Source material Block Start
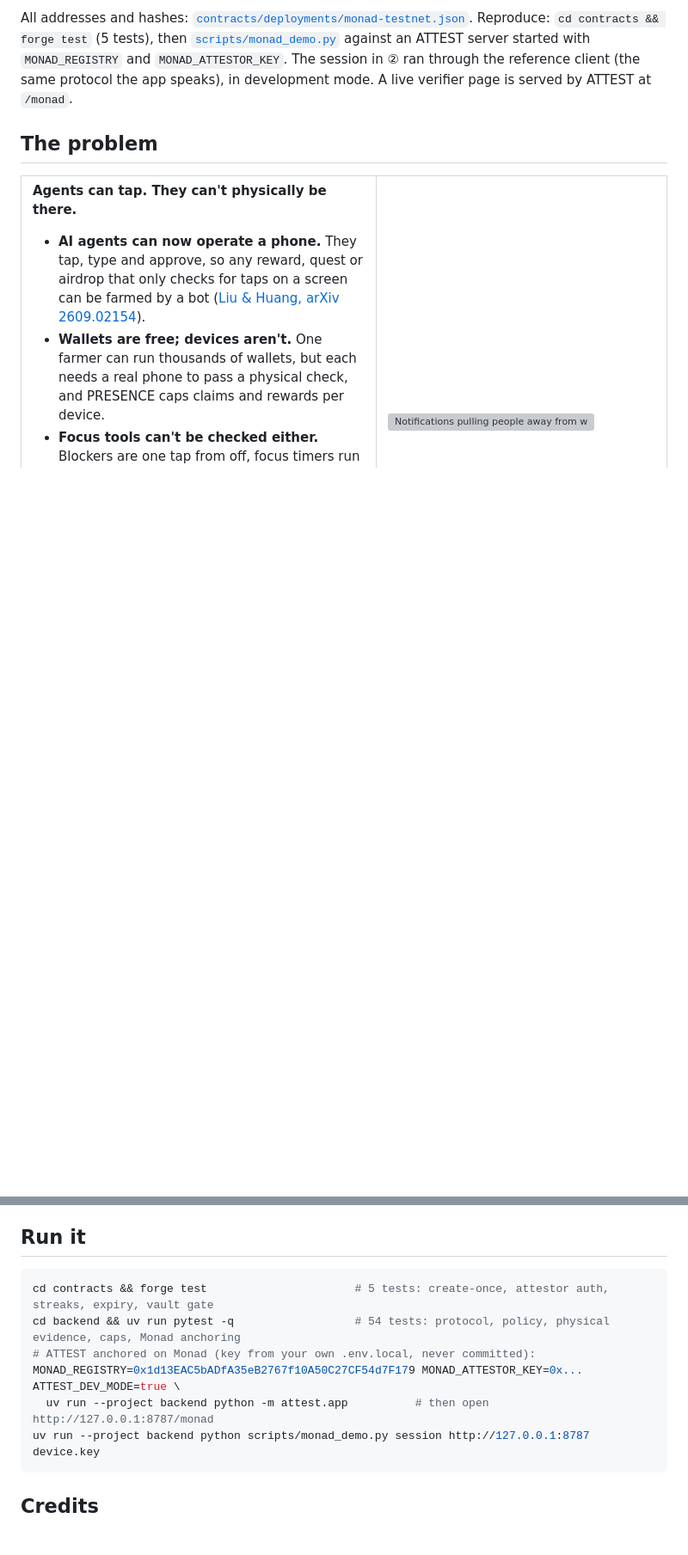
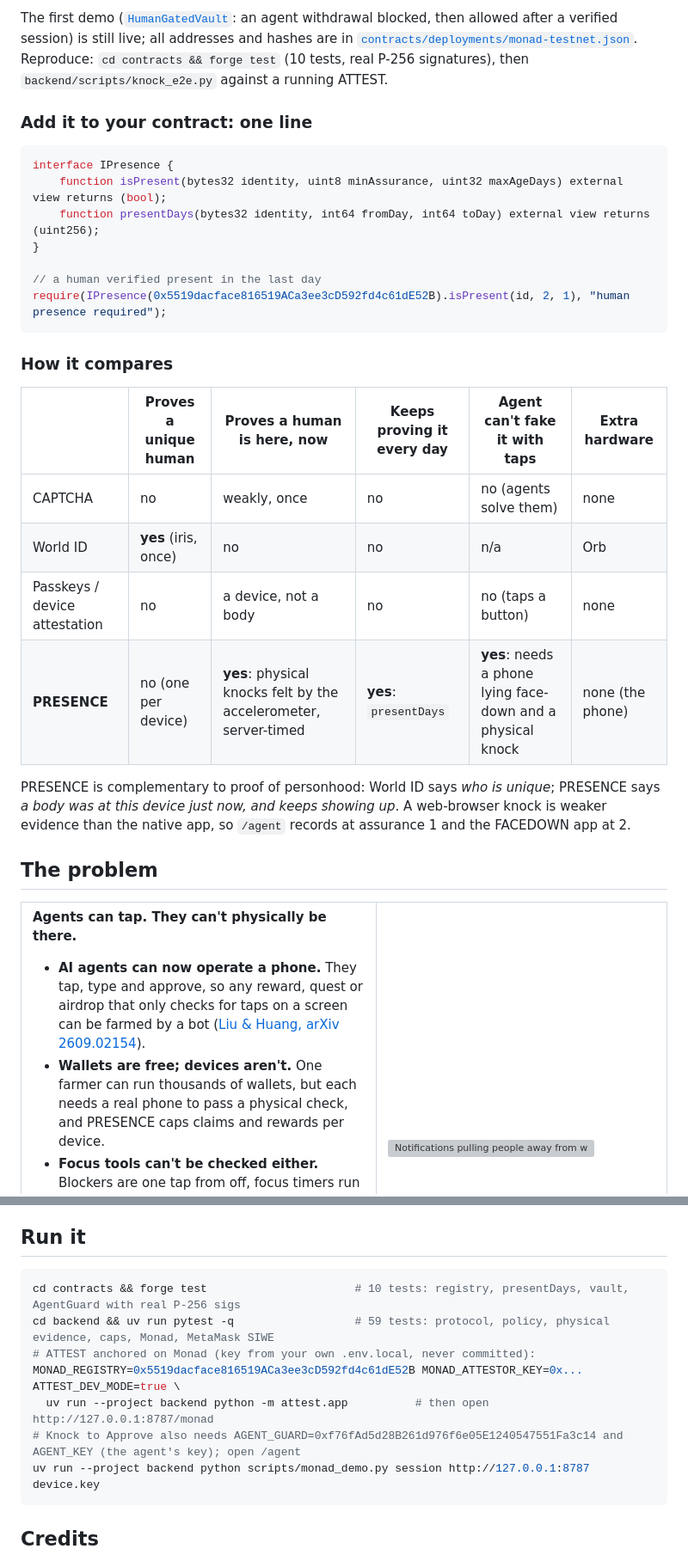
Before and after one commit to notwen123/PRESENCE, a Markdown page: README.md, 2 parts joined by grey strips. Shown at 86% size. GitHub-like rendering; blank space fills up the shorter version; grey boxes are pictures that could not be loaded.

````diff
--- a/README.md
+++ b/README.md
@@ -64,8 +91,34 @@ present**. Taps, scripts and agents can't produce that proof.
 
-All addresses and hashes: [`contracts/deployments/monad-testnet.json`](contracts/deployments/monad-testnet.json).
-Reproduce: `cd contracts && forge test` (5 tests), then [`scripts/monad_demo.py`](scripts/monad_demo.py) against an
-ATTEST server started with `MONAD_REGISTRY` and `MONAD_ATTESTOR_KEY`. The session in ② ran through the reference client (the
-same protocol the app speaks), in development mode. A live verifier page is served by ATTEST at `/monad`.
+The first demo ([`HumanGatedVault`](contracts/src/HumanGatedVault.sol): an agent withdrawal blocked, then allowed after
+a verified session) is still live; all addresses and hashes are in
+[`contracts/deployments/monad-testnet.json`](contracts/deployments/monad-testnet.json).
+Reproduce: `cd contracts && forge test` (10 tests, real P-256 signatures), then `backend/scripts/knock_e2e.py`
+against a running ATTEST.
+
+### Add it to your contract: one line
+
+```solidity
+interface IPresence {
+    function isPresent(bytes32 identity, uint8 minAssurance, uint32 maxAgeDays) external view returns (bool);
+    function presentDays(bytes32 identity, int64 fromDay, int64 toDay) external view returns (uint256);
+}
+
+// a human verified present in the last day
+require(IPresence(0x5519dacface816519ACa3ee3cD592fd4c61dE52B).isPresent(id, 2, 1), "human presence required");
+```
+
+### How it compares
+
+| | Proves a unique human | Proves a human is **here, now** | Keeps proving it **every day** | Agent can't fake it with taps | Extra hardware |
+|---|---|---|---|---|---|
+| CAPTCHA | no | weakly, once | no | no (agents solve them) | none |
+| World ID | **yes** (iris, once) | no | no | n/a | Orb |
+| Passkeys / device attestation | no | a device, not a body | no | no (taps a button) | none |
+| **PRESENCE** | no (one per device) | **yes**: physical knocks felt by the accelerometer, server-timed | **yes**: `presentDays` | **yes**: needs a phone lying face-down and a physical knock | none (the phone) |
+
+PRESENCE is complementary to proof of personhood: World ID says *who is unique*; PRESENCE says *a body was at this
+device just now, and keeps showing up*. A web-browser knock is weaker evidence than the native app, so `/agent`
+records at assurance 1 and the FACEDOWN app at 2.
 
 ## The problem
 
@@ -336,11 +389,12 @@ games leave players at a loss (Gao)."
 ## Run it
 
 ```bash
-cd contracts && forge test                      # 5 tests: create-once, attestor auth, streaks, expiry, vault gate
-cd backend && uv run pytest -q                  # 54 tests: protocol, policy, physical evidence, caps, Monad anchoring
+cd contracts && forge test                      # 10 tests: registry, presentDays, vault, AgentGuard with real P-256 sigs
+cd backend && uv run pytest -q                  # 59 tests: protocol, policy, physical evidence, caps, Monad, MetaMask SIWE
 # ATTEST anchored on Monad (key from your own .env.local, never committed):
-MONAD_REGISTRY=0x1d13EAC5bADfA35eB2767f10A50C27CF54d7F179 MONAD_ATTESTOR_KEY=0x... ATTEST_DEV_MODE=true \
+MONAD_REGISTRY=0x5519dacface816519ACa3ee3cD592fd4c61dE52B MONAD_ATTESTOR_KEY=0x... ATTEST_DEV_MODE=true \
   uv run --project backend python -m attest.app          # then open http://127.0.0.1:8787/monad
+# Knock to Approve also needs AGENT_GUARD=0xf76fAd5d28B261d976f6e05E1240547551Fa3c14 and AGENT_KEY (the agent's key); open /agent
 uv run --project backend python scripts/monad_demo.py session http://127.0.0.1:8787 device.key
 ```
 
````
Also changed, not shown: other parts of README.md (+48 -21 lines).
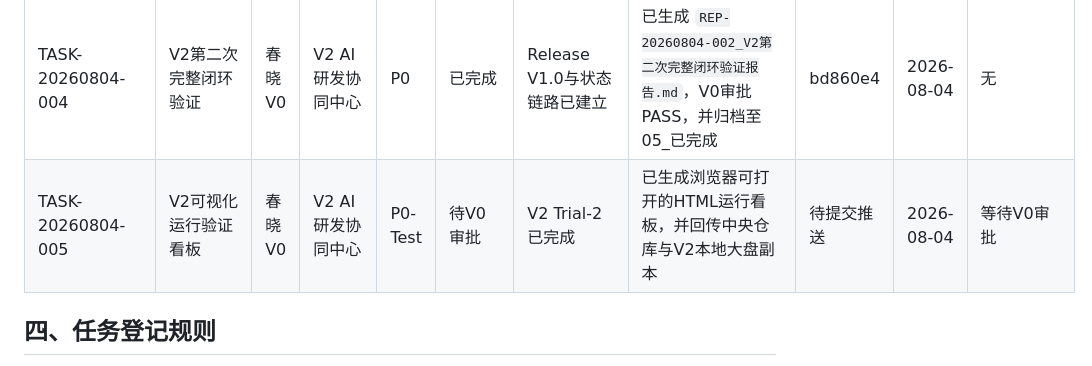
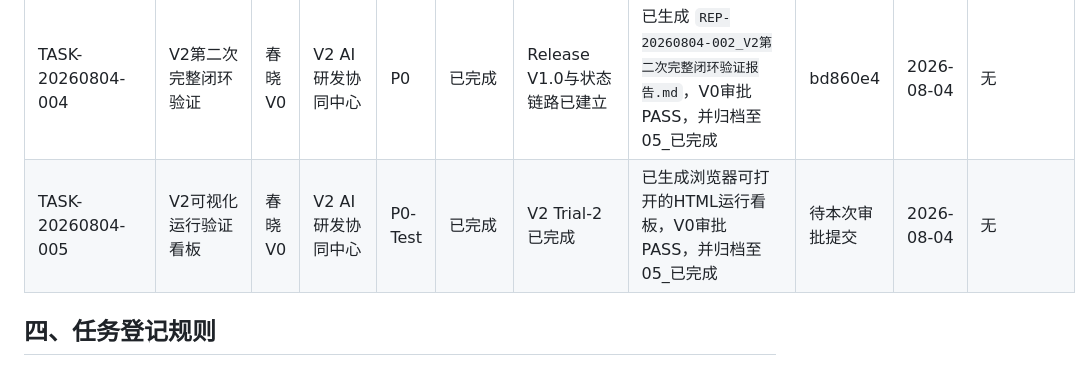
Before and after one commit to haizhongbao-ai-knowledge-hub/haizhonbaocanku, a Markdown page: 00_老板驾驶舱/07_中央任务中心.md, the part around the change. Rendered like a GitHub page.

```diff
--- a/00_老板驾驶舱/07_中央任务中心.md
+++ b/00_老板驾驶舱/07_中央任务中心.md
@@ -54,7 +54,7 @@
 | TASK-20260803-001 | V2真实上线状态报告 | 春晓V0 | V2 AI研发协同中心 | P0 | 已完成 | V2启动入口与中央仓库可读取 | V2已输出真实上线状态报告，不新增制度、不自动派单，V0审批PASS | 已提交推送 | 2026-08-04 | 已移动到05_已完成 |
 | TASK-20260804-003 | [P0] V2领取并执行首个正式任务 | 春晓V0 | V2 AI研发协同中心 | P0 | 触发目标已完成，未作为第二Task领取 | TASK-20260803-001已进入05_已完成 | V2 Git Pull后领取TASK-20260803-001，更新Heartbeat/Project State/Task Center并移动到04_待审批 | 已提交推送 | 2026-08-04 | 按禁止事项未领取第二个Task，保留在02_已派单 |
 | TASK-20260804-004 | V2第二次完整闭环验证 | 春晓V0 | V2 AI研发协同中心 | P0 | 已完成 | Release V1.0与状态链路已建立 | 已生成 `REP-20260804-002_V2第二次完整闭环验证报告.md`，V0审批PASS，并归档至05_已完成 | bd860e4 | 2026-08-04 | 无 |
-| TASK-20260804-005 | V2可视化运行验证看板 | 春晓V0 | V2 AI研发协同中心 | P0-Test | 待V0审批 | V2 Trial-2已完成 | 已生成浏览器可打开的HTML运行看板，并回传中央仓库与V2本地大盘副本 | 待提交推送 | 2026-08-04 | 等待V0审批 |
+| TASK-20260804-005 | V2可视化运行验证看板 | 春晓V0 | V2 AI研发协同中心 | P0-Test | 已完成 | V2 Trial-2已完成 | 已生成浏览器可打开的HTML运行看板，V0审批PASS，并归档至05_已完成 | 待本次审批提交 | 2026-08-04 | 无 |
 
 ## 四、任务登记规则
 
```
Also changed, not shown: 00_老板驾驶舱/01_项目状态中心.md (+4 -4 lines), 00_老板驾驶舱/AI节点总览/V2_HEARTBEAT.md (+10 -8 lines).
Source material Block End
§ Prompt: Exact reproduction of the entries above is what's needed; images stay out.

§ Reply to the task:
Before and after one commit to notwen123/PRESENCE, a Markdown page: README.md, 2 parts joined by grey strips. Shown at 86% size. GitHub-like rendering; blank space fills up the shorter version; grey boxes are pictures that could not be loaded.

````diff
--- a/README.md
+++ b/README.md
@@ -64,8 +91,34 @@ present**. Taps, scripts and agents can't produce that proof.
 
-All addresses and hashes: [`contracts/deployments/monad-testnet.json`](contracts/deployments/monad-testnet.json).
-Reproduce: `cd contracts && forge test` (5 tests), then [`scripts/monad_demo.py`](scripts/monad_demo.py) against an
-ATTEST server started with `MONAD_REGISTRY` and `MONAD_ATTESTOR_KEY`. The session in ② ran through the reference client (the
-same protocol the app speaks), in development mode. A live verifier page is served by ATTEST at `/monad`.
+The first demo ([`HumanGatedVault`](contracts/src/HumanGatedVault.sol): an agent withdrawal blocked, then allowed after
+a verified session) is still live; all addresses and hashes are in
+[`contracts/deployments/monad-testnet.json`](contracts/deployments/monad-testnet.json).
+Reproduce: `cd contracts && forge test` (10 tests, real P-256 signatures), then `backend/scripts/knock_e2e.py`
+against a running ATTEST.
+
+### Add it to your contract: one line
+
+```solidity
+interface IPresence {
+    function isPresent(bytes32 identity, uint8 minAssurance, uint32 maxAgeDays) external view returns (bool);
+    function presentDays(bytes32 identity, int64 fromDay, int64 toDay) external view returns (uint256);
+}
+
+// a human verified present in the last day
+require(IPresence(0x5519dacface816519ACa3ee3cD592fd4c61dE52B).isPresent(id, 2, 1), "human presence required");
+```
+
+### How it compares
+
+| | Proves a unique human | Proves a human is **here, now** | Keeps proving it **every day** | Agent can't fake it with taps | Extra hardware |
+|---|---|---|---|---|---|
+| CAPTCHA | no | weakly, once | no | no (agents solve them) | none |
+| World ID | **yes** (iris, once) | no | no | n/a | Orb |
+| Passkeys / device attestation | no | a device, not a body | no | no (taps a button) | none |
+| **PRESENCE** | no (one per device) | **yes**: physical knocks felt by the accelerometer, server-timed | **yes**: `presentDays` | **yes**: needs a phone lying face-down and a physical knock | none (the phone) |
+
+PRESENCE is complementary to proof of personhood: World ID says *who is unique*; PRESENCE says *a body was at this
+device just now, and keeps showing up*. A web-browser knock is weaker evidence than the native app, so `/agent`
+records at assurance 1 and the FACEDOWN app at 2.
 
 ## The problem
 
@@ -336,11 +389,12 @@ games leave players at a loss (Gao)."
 ## Run it
 
 ```bash
-cd contracts && forge test                      # 5 tests: create-once, attestor auth, streaks, expiry, vault gate
-cd backend && uv run pytest -q                  # 54 tests: protocol, policy, physical evidence, caps, Monad anchoring
+cd contracts && forge test                      # 10 tests: registry, presentDays, vault, AgentGuard with real P-256 sigs
+cd backend && uv run pytest -q                  # 59 tests: protocol, policy, physical evidence, caps, Monad, MetaMask SIWE
 # ATTEST anchored on Monad (key from your own .env.local, never committed):
-MONAD_REGISTRY=0x1d13EAC5bADfA35eB2767f10A50C27CF54d7F179 MONAD_ATTESTOR_KEY=0x... ATTEST_DEV_MODE=true \
+MONAD_REGISTRY=0x5519dacface816519ACa3ee3cD592fd4c61dE52B MONAD_ATTESTOR_KEY=0x... ATTEST_DEV_MODE=true \
   uv run --project backend python -m attest.app          # then open http://127.0.0.1:8787/monad
+# Knock to Approve also needs AGENT_GUARD=0xf76fAd5d28B261d976f6e05E1240547551Fa3c14 and AGENT_KEY (the agent's key); open /agent
 uv run --project backend python scripts/monad_demo.py session http://127.0.0.1:8787 device.key
 ```
 
````
Also changed, not shown: other parts of README.md (+48 -21 lines).
Before and after one commit to haizhongbao-ai-knowledge-hub/haizhonbaocanku, a Markdown page: 00_老板驾驶舱/07_中央任务中心.md, the part around the change. Rendered like a GitHub page.

```diff
--- a/00_老板驾驶舱/07_中央任务中心.md
+++ b/00_老板驾驶舱/07_中央任务中心.md
@@ -54,7 +54,7 @@
 | TASK-20260803-001 | V2真实上线状态报告 | 春晓V0 | V2 AI研发协同中心 | P0 | 已完成 | V2启动入口与中央仓库可读取 | V2已输出真实上线状态报告，不新增制度、不自动派单，V0审批PASS | 已提交推送 | 2026-08-04 | 已移动到05_已完成 |
 | TASK-20260804-003 | [P0] V2领取并执行首个正式任务 | 春晓V0 | V2 AI研发协同中心 | P0 | 触发目标已完成，未作为第二Task领取 | TASK-20260803-001已进入05_已完成 | V2 Git Pull后领取TASK-20260803-001，更新Heartbeat/Project State/Task Center并移动到04_待审批 | 已提交推送 | 2026-08-04 | 按禁止事项未领取第二个Task，保留在02_已派单 |
 | TASK-20260804-004 | V2第二次完整闭环验证 | 春晓V0 | V2 AI研发协同中心 | P0 | 已完成 | Release V1.0与状态链路已建立 | 已生成 `REP-20260804-002_V2第二次完整闭环验证报告.md`，V0审批PASS，并归档至05_已完成 | bd860e4 | 2026-08-04 | 无 |
-| TASK-20260804-005 | V2可视化运行验证看板 | 春晓V0 | V2 AI研发协同中心 | P0-Test | 待V0审批 | V2 Trial-2已完成 | 已生成浏览器可打开的HTML运行看板，并回传中央仓库与V2本地大盘副本 | 待提交推送 | 2026-08-04 | 等待V0审批 |
+| TASK-20260804-005 | V2可视化运行验证看板 | 春晓V0 | V2 AI研发协同中心 | P0-Test | 已完成 | V2 Trial-2已完成 | 已生成浏览器可打开的HTML运行看板，V0审批PASS，并归档至05_已完成 | 待本次审批提交 | 2026-08-04 | 无 |
 
 ## 四、任务登记规则
 
```
Also changed, not shown: 00_老板驾驶舱/01_项目状态中心.md (+4 -4 lines), 00_老板驾驶舱/AI节点总览/V2_HEARTBEAT.md (+10 -8 lines).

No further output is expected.